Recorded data
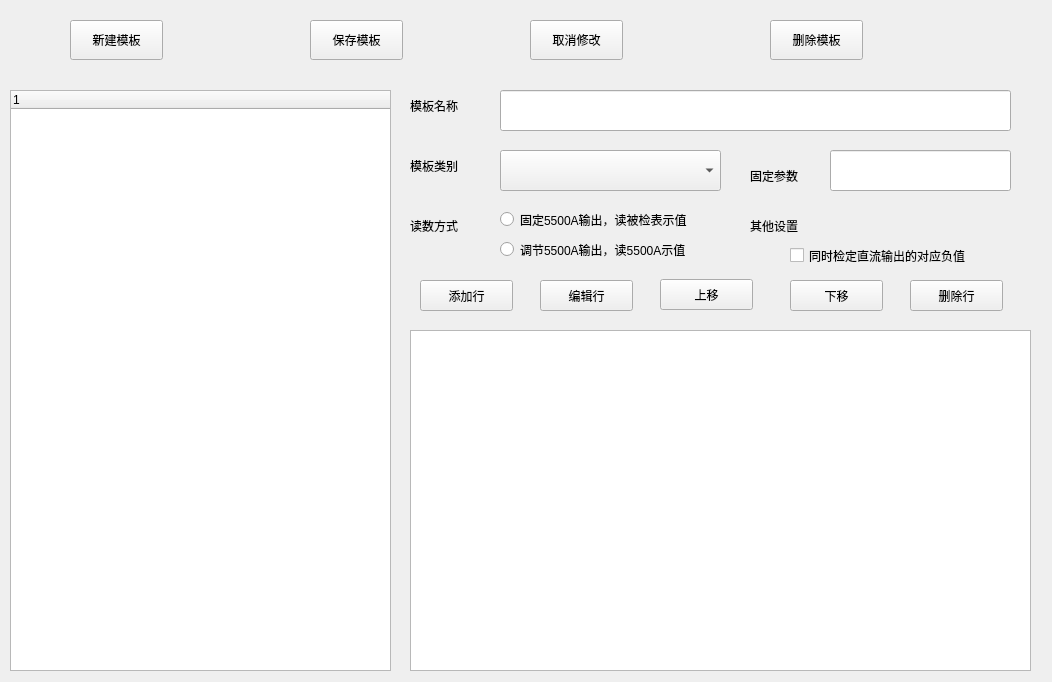
Qt form frminspect/frminspecttemplate.ui (richardzjq/instrument_correction) before a commit.
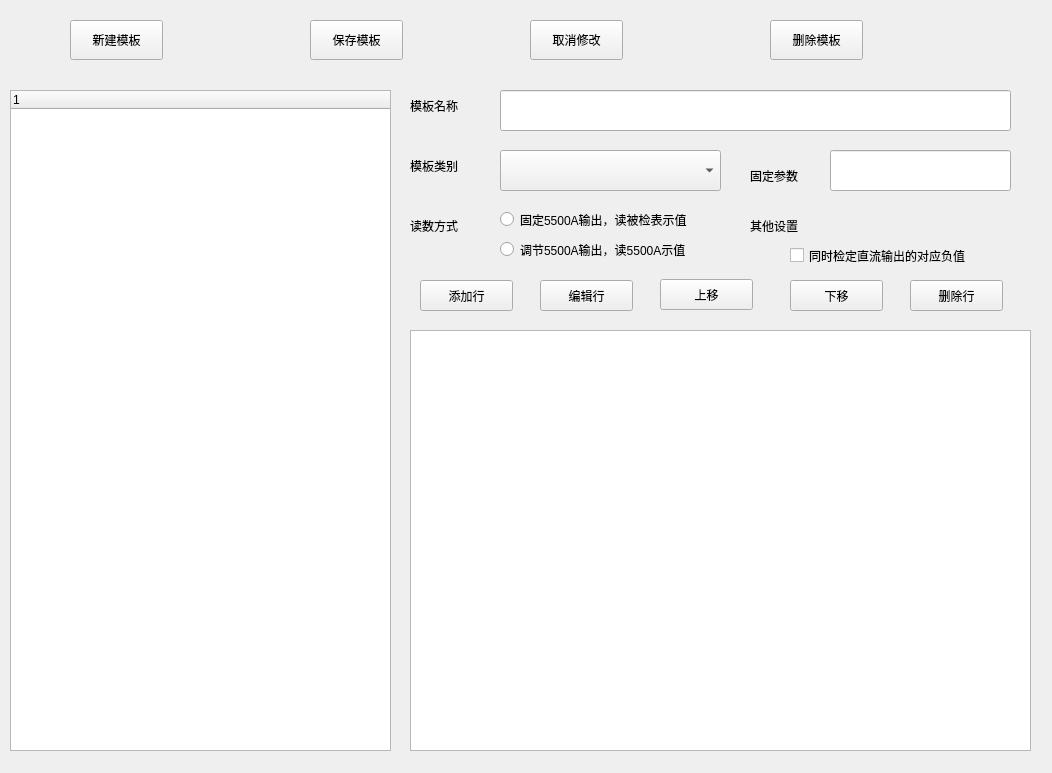
The same form after that commit.

```diff
--- a/frminspect/frminspecttemplate.ui
+++ b/frminspect/frminspecttemplate.ui
@@ -7,7 +7,7 @@
     <x>0</x>
     <y>0</y>
     <width>1052</width>
-    <height>682</height>
+    <height>773</height>
    </rect>
   </property>
   <property name="windowTitle">
@@ -344,7 +344,7 @@
      <x>10</x>
      <y>90</y>
      <width>381</width>
-     <height>581</height>
+     <height>661</height>
     </rect>
    </property>
    <column>
@@ -359,7 +359,7 @@
      <x>410</x>
      <y>330</y>
      <width>621</width>
-     <height>341</height>
+     <height>421</height>
     </rect>
    </property>
   </widget>
```
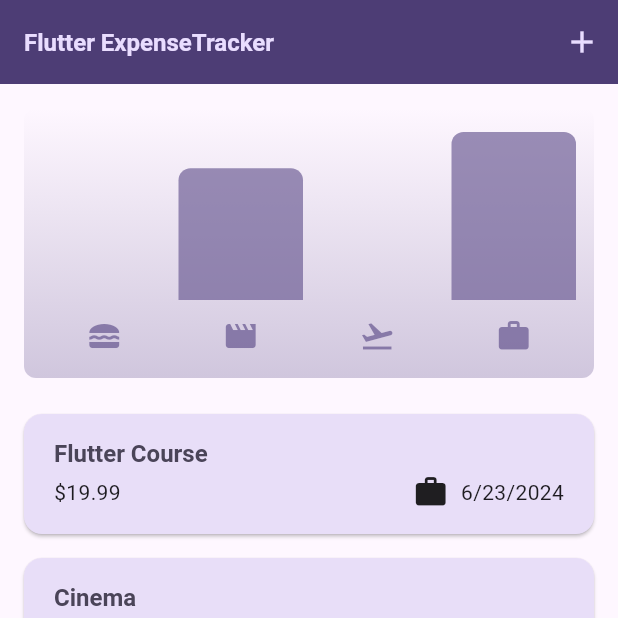
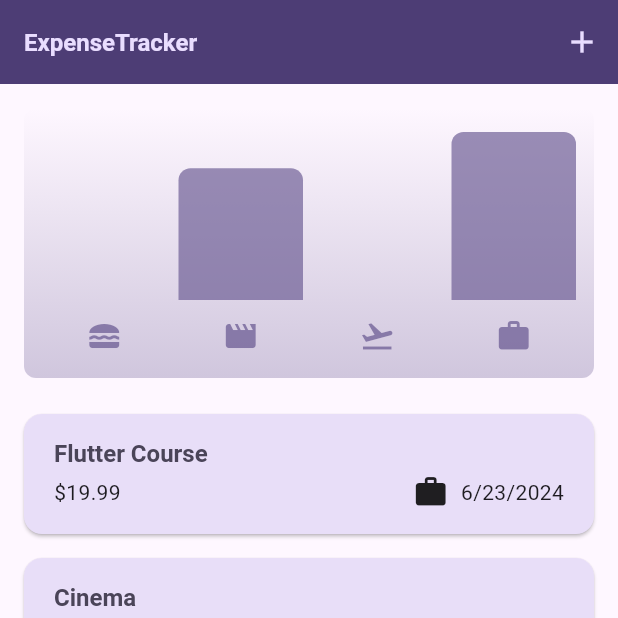
Before and after one commit to ArtKing366/expense_tracker, a Flutter app: the screen it shows after launch, on a phone screen of 412 x 824 dp, the top half of it. Run offline on Flutter 3.47's test engine with Material 3 defaults, Android fonts, the phone set to English and light mode, and no system bars.

Commit message:
change name app

```diff
--- a/lib/widgets/expenses.dart
+++ b/lib/widgets/expenses.dart
@@ -81,7 +81,7 @@ class _ExpensesState extends State<Expenses> {
 
     return Scaffold(
       appBar: AppBar(
-        title: const Text('Flutter ExpenseTracker'),
+        title: const Text('ExpenseTracker'),
         actions: [
           IconButton(
             onPressed: _openAddExpenseOverlay,
```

WHAT IS NEEDED
Which lines in the records above contain the word "Text"? Copy each one.

ANSWER TO THE PROBLEM
-        title: const Text('Flutter ExpenseTracker'),
+        title: const Text('ExpenseTracker'),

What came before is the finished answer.